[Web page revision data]
════════════════

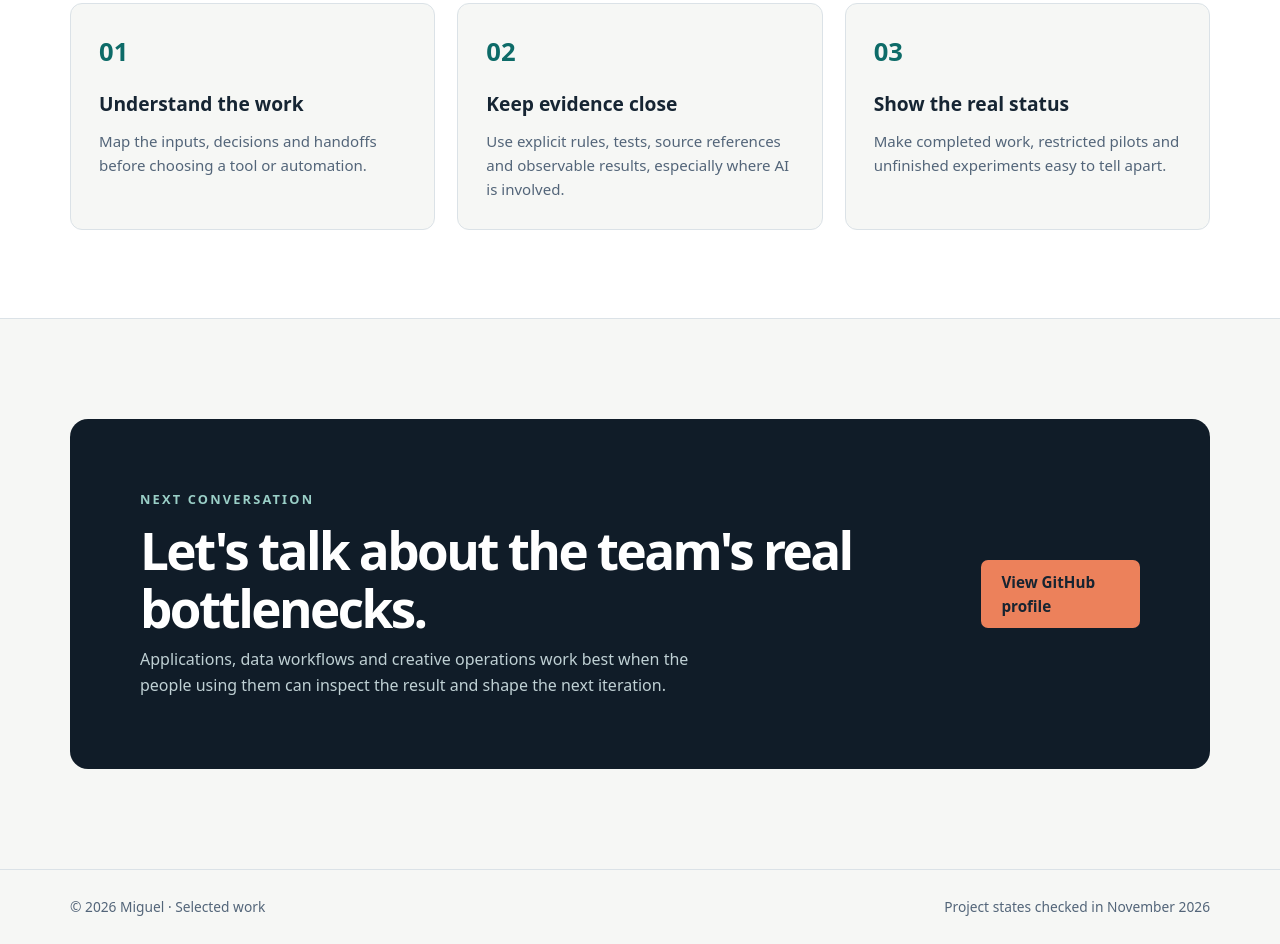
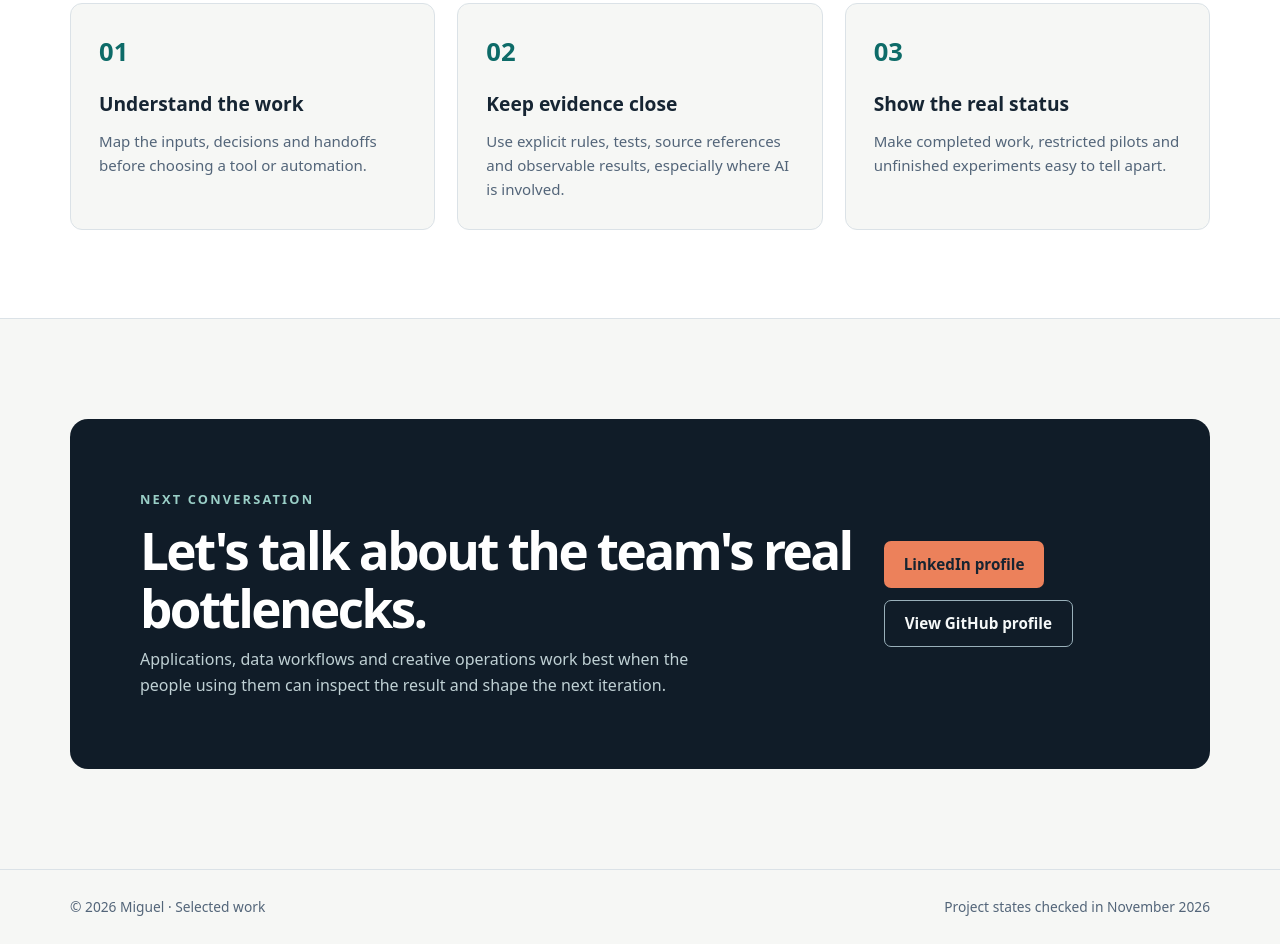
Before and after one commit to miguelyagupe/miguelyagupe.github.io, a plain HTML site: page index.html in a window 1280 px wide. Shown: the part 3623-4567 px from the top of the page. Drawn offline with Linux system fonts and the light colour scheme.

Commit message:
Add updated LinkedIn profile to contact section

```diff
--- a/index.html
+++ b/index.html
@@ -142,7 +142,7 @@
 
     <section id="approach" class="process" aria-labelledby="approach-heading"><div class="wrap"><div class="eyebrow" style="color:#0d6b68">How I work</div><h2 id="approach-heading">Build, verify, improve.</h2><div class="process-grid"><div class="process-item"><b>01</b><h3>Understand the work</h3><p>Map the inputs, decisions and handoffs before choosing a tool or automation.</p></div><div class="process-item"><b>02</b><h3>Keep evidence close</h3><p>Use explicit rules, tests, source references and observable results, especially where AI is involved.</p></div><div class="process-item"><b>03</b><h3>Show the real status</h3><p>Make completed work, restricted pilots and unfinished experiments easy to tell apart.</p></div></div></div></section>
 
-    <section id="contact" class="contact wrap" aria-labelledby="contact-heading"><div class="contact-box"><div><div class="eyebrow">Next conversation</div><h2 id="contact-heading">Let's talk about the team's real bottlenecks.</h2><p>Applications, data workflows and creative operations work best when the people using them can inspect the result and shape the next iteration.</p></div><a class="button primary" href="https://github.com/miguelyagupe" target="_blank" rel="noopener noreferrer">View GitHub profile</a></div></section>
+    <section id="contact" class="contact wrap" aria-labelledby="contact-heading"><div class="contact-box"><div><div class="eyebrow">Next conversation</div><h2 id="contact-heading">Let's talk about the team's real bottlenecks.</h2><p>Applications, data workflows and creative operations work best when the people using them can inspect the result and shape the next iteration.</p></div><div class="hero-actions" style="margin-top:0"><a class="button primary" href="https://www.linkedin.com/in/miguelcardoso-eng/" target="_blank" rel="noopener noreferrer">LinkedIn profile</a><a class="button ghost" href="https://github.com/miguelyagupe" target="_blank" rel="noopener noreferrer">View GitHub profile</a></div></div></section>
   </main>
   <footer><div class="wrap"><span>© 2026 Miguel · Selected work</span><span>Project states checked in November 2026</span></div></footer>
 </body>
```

════════════════

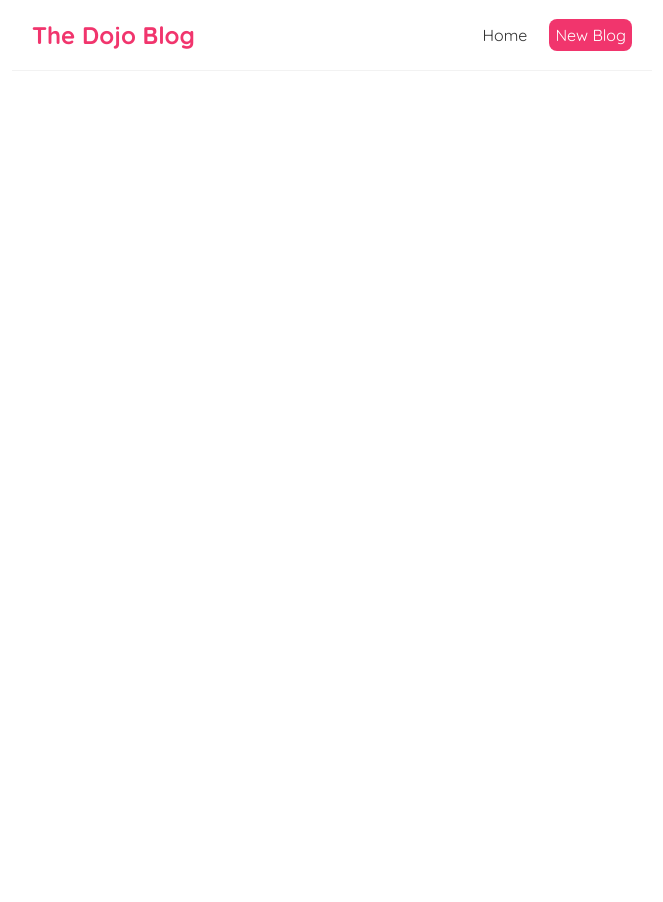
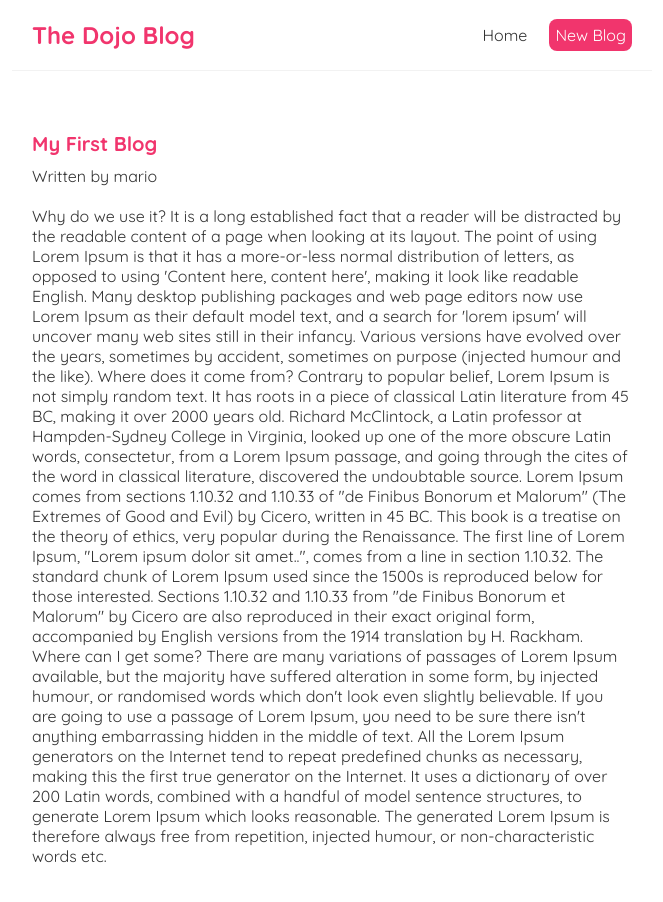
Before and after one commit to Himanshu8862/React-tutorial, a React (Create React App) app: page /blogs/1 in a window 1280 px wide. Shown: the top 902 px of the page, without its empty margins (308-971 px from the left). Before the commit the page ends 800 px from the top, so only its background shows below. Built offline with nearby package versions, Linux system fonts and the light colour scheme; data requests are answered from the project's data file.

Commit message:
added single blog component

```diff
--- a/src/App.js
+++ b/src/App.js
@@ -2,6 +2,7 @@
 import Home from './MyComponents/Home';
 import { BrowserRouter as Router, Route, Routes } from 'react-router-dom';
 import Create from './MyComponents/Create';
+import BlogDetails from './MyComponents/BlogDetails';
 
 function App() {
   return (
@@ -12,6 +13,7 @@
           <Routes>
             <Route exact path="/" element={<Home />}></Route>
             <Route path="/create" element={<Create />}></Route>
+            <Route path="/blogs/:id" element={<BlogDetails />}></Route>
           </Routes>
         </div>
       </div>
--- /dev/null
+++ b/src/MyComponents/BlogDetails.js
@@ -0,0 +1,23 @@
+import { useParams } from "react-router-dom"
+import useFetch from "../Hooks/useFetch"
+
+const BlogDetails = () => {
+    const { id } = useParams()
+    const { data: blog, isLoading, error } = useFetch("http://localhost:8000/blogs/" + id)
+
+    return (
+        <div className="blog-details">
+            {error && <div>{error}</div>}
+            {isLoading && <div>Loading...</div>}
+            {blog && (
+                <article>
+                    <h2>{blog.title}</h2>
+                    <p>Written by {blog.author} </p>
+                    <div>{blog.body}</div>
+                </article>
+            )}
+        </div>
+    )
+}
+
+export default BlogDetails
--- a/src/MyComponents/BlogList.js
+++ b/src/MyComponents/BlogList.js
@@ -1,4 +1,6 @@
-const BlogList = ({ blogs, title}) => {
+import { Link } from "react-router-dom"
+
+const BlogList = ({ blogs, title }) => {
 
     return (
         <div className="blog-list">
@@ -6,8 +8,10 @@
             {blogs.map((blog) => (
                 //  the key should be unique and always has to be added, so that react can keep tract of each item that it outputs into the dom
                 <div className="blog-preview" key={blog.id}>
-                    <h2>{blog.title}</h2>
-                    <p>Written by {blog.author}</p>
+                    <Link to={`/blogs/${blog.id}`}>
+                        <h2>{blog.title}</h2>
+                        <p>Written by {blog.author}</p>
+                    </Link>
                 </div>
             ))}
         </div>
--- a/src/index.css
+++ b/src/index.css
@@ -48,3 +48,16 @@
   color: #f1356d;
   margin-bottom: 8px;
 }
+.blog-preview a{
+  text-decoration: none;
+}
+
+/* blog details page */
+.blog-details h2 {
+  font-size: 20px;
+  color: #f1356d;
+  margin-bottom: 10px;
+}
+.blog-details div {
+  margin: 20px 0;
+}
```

════════════════

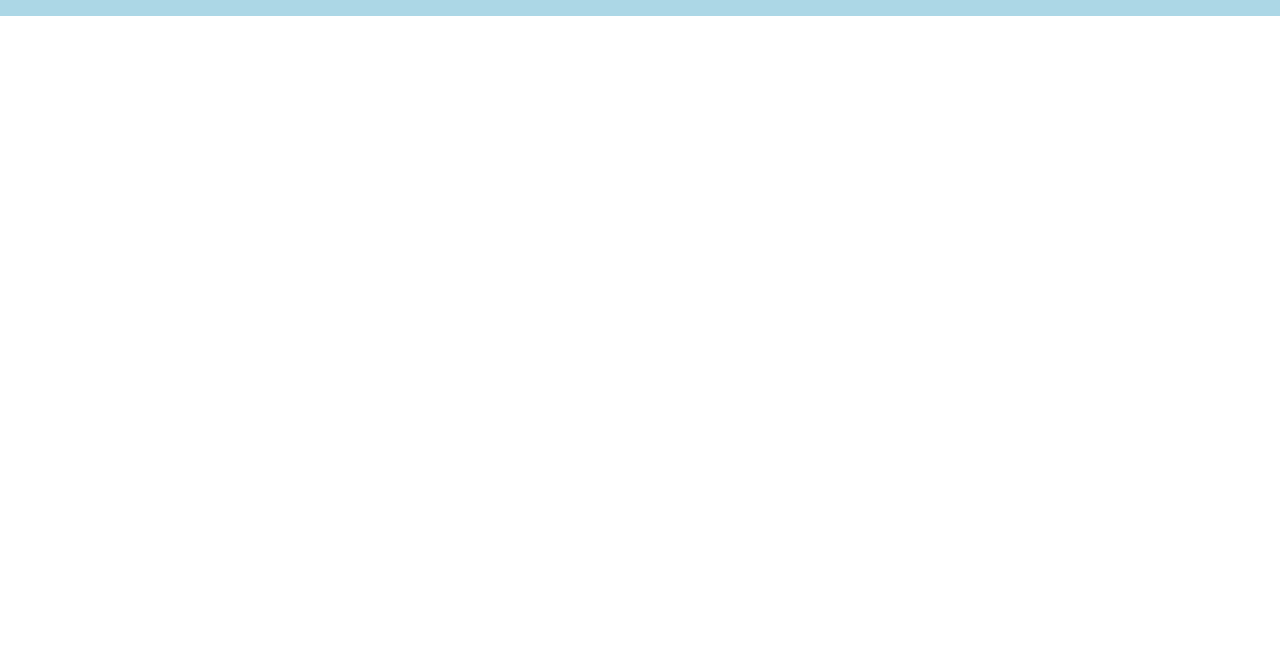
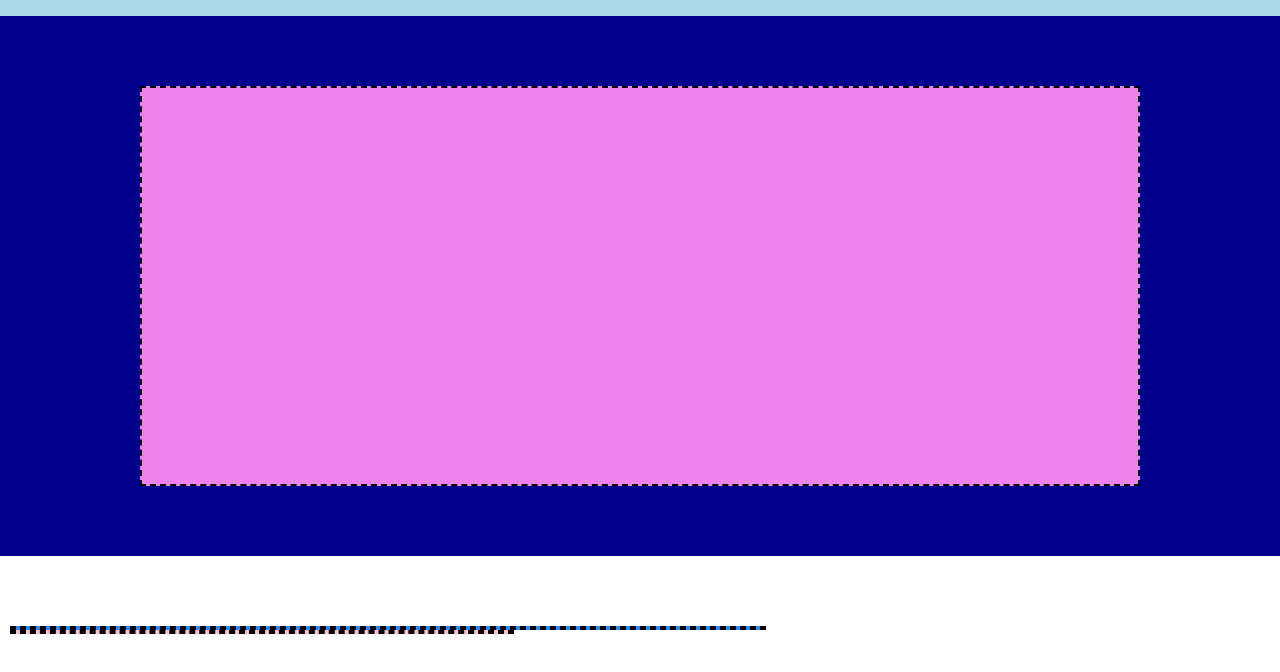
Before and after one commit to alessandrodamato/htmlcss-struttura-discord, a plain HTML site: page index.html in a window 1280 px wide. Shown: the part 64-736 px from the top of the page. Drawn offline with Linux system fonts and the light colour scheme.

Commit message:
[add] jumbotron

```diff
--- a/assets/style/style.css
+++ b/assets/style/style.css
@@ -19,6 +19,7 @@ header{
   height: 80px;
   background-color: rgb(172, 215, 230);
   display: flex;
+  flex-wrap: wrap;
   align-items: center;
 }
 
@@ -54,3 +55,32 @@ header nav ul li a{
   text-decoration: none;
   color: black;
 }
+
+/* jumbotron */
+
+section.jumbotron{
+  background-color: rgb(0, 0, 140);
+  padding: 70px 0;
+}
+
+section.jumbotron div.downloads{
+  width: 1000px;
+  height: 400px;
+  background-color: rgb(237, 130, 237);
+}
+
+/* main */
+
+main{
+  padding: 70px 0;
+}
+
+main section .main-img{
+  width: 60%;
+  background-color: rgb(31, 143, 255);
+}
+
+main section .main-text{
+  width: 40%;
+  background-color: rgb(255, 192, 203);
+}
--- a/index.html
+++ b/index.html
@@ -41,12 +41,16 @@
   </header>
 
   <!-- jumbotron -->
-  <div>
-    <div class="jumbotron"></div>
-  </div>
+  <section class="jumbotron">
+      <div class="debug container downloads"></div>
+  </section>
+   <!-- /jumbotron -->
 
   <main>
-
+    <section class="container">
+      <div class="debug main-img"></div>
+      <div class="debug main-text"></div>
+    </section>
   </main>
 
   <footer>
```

════════════════

* Task to complete *
In the records above, find each line with the word "blogs" and copy it.

* Expected answer *
Before and after one commit to Himanshu8862/React-tutorial, a React (Create React App) app: page /blogs/1 in a window 1280 px wide. Shown: the top 902 px of the page, without its empty margins (308-971 px from the left). Before the commit the page ends 800 px from the top, so only its background shows below. Built offline with nearby package versions, Linux system fonts and the light colour scheme; data requests are answered from the project's data file.
+            <Route path="/blogs/:id" element={<BlogDetails />}></Route>
+    const { data: blog, isLoading, error } = useFetch("http://localhost:8000/blogs/" + id)
-const BlogList = ({ blogs, title}) => {
+const BlogList = ({ blogs, title }) => {
             {blogs.map((blog) => (
+                    <Link to={`/blogs/${blog.id}`}>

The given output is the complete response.